Plastic cutting boards all have one thing in common: After repeated use, they become difficult to clean and, some would argue, impossible to sanitise. As a result, pathogenic microorganisms transmissible through food may build up or accumulate.
Below, important issues are raised regarding the use and misuse of plastic cutting boards in the food processing and food service industries. Unfortunately, there are not many definitive solutions or alternatives available. The following problems are associated with plastic cutting boards:
- Plastic scores easily when cut on with a sharp knife, creating the perfect environment for microorganisms.
- Sanitisers are ineffective down in the microgrooves where bacteria, viruses and other microorganisms have a perfect environment to thrive.
- Over time, plastic starts to slough off, leaving a trough of missing plastic.

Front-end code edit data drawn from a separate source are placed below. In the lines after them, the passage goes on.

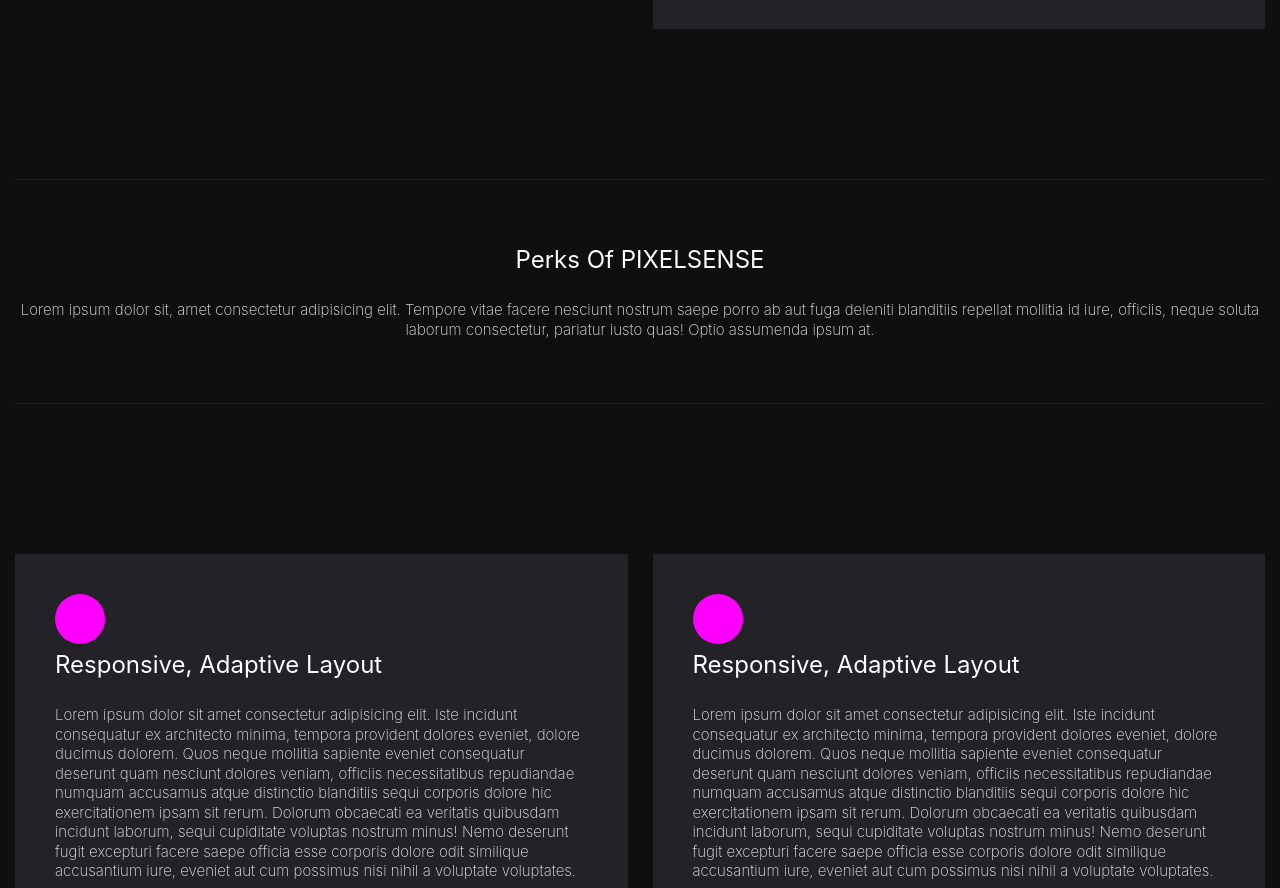
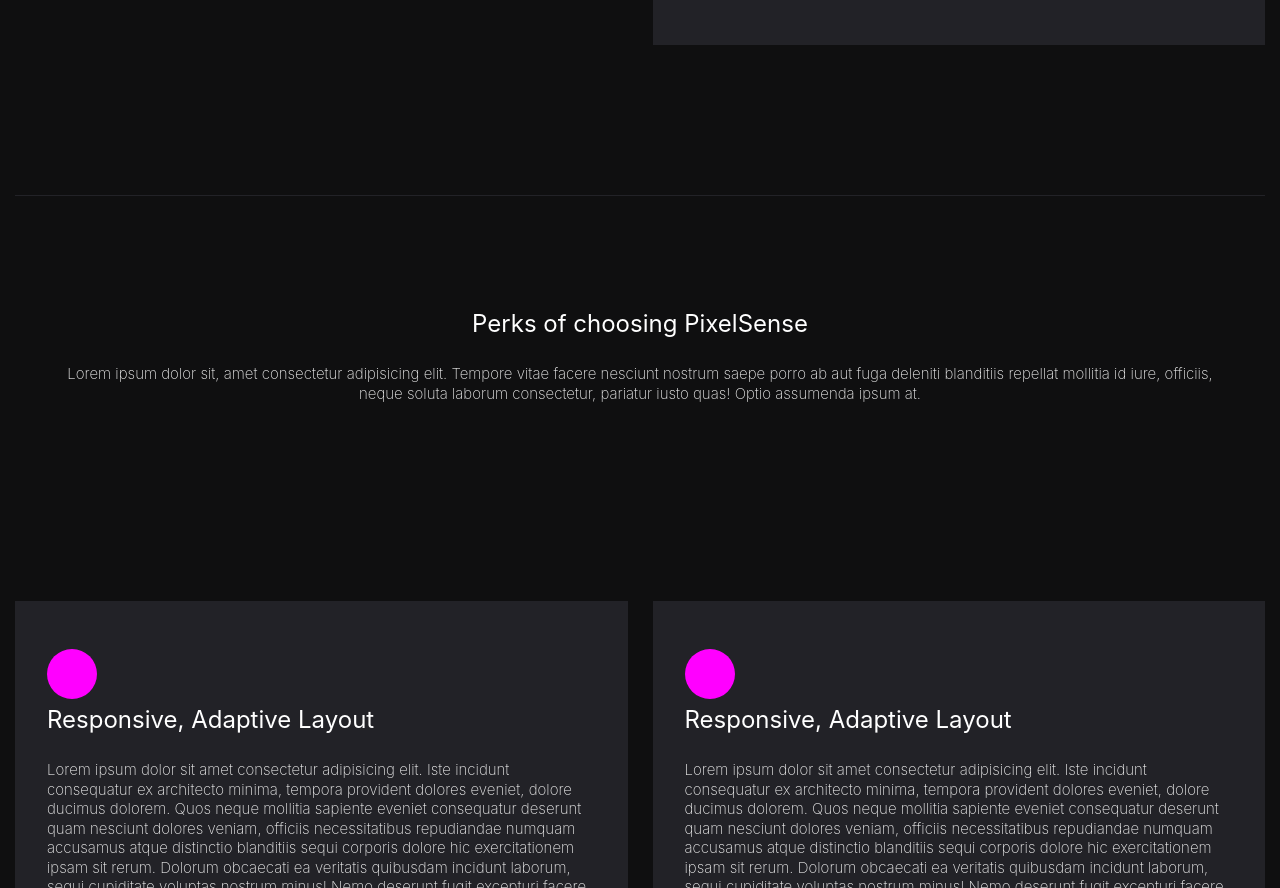
Before and after one commit to maxrule98/pixelsense, a website built with Parcel: page src/index.html in a window 1280 px wide. Shown: the part 513-1401 px from the top of the page. Built offline with nearby package versions, Linux system fonts and the light colour scheme.

Commit message:
This should hopefully look decent

```diff
--- a/src/index.html
+++ b/src/index.html
@@ -28,7 +28,7 @@
 
     <section class="row row--text">
         <div class="container">
-            <h2 class="text__subtitle">Perks Of PIXELSENSE</h2>
+            <h2 class="text__subtitle">Perks of choosing PixelSense</h2>
             <p>Lorem ipsum dolor sit, amet consectetur adipisicing elit. Tempore vitae facere nesciunt nostrum saepe porro ab aut fuga deleniti blanditiis repellat mollitia id iure, officiis, neque soluta laborum consectetur, pariatur iusto quas! Optio assumenda ipsum at.</p>
         </div>
     </section>
--- a/src/less/partials/base.less
+++ b/src/less/partials/base.less
@@ -1,7 +1,7 @@
 .container {
+    padding: 3em 2em;
     &--fill {
         background: @grey--light;
-        padding: 2.5em;
     }
     &--highlight {
         border-top: 1px solid @highlight;
--- a/src/less/partials/grid.less
+++ b/src/less/partials/grid.less
@@ -18,8 +18,7 @@
     }
     &--text {
         border-top: 1px solid @grey--light;
-        border-bottom: 1px solid @grey--light;
-        padding: 64rem 0;
+        padding-top: 64rem;
         grid-template-rows: minmax(10px, max-content);
         grid-template-columns: 1fr;
         text-align: center;
```
Also changed, not shown: dist/index.html, 3 other files.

Exploring these problems in detail
If you look closely at any used plastic cutting board, you will notice two things: It is stained and missing material. The process of cutting your board into tiny pieces is inevitable and begins immediately, whether you are slicing, chopping, rocking or just sliding the cut foods into a bowl or pan.
Many boards are made of either polypropylene or soft injection-moulded polyethylene. This material is very soft, scores easily and begins to enter the food chain immediately. As such, it should not be used in high-volume commercial food preparation. To make matters worse, this material cannot be resurfaced and ends up in the local landfill.
The best commercially available plastic is extruded, food-grade high-density polyethylene (HDPE). It is the only type of cutting board material that is harder to score, more durable, resists warping during high temperature cleaning and can be resurfaced. But even this material has its flaws. Repeated cutting on even HDPE still leaves microgrooves and begins the process of material sloughing off into the food chain.
A sharp knife can create a groove that is approximately one micron wide at its deepest point. The knife edge can pick up and deposit microorganisms each time it cuts into the board. Unlike wood, which can self-seal and smother potentially harmful organisms, plastic does not seal itself. Once a cut is made, it stays open. As more and more cuts are made deeper and deeper, a labyrinth of pockets create the perfect environment for microorganisms to multiply and thrive.
One of the most important characteristics of food contact surfaces is that they must be smooth. ‘Smooth’ is defined as having a surface free of pits and inclusions. However, within just a few short hours of use, a plastic cutting board is almost always out of compliance with the health code because it can no longer be considered ‘smooth’.
Just because plastic cutting boards are made of ‘food grade’ material does not mean that we should be eating it. Plastic is a petroleum-based product. As such, it is made of chemicals not found in nature that humans were not meant to ingest. Couple that with the potential threat that harmful microorganisms, viruses and bacteria cause by hitching a ride into the food chain, and you have a recipe for foodborne illness. – Food Safety Magazine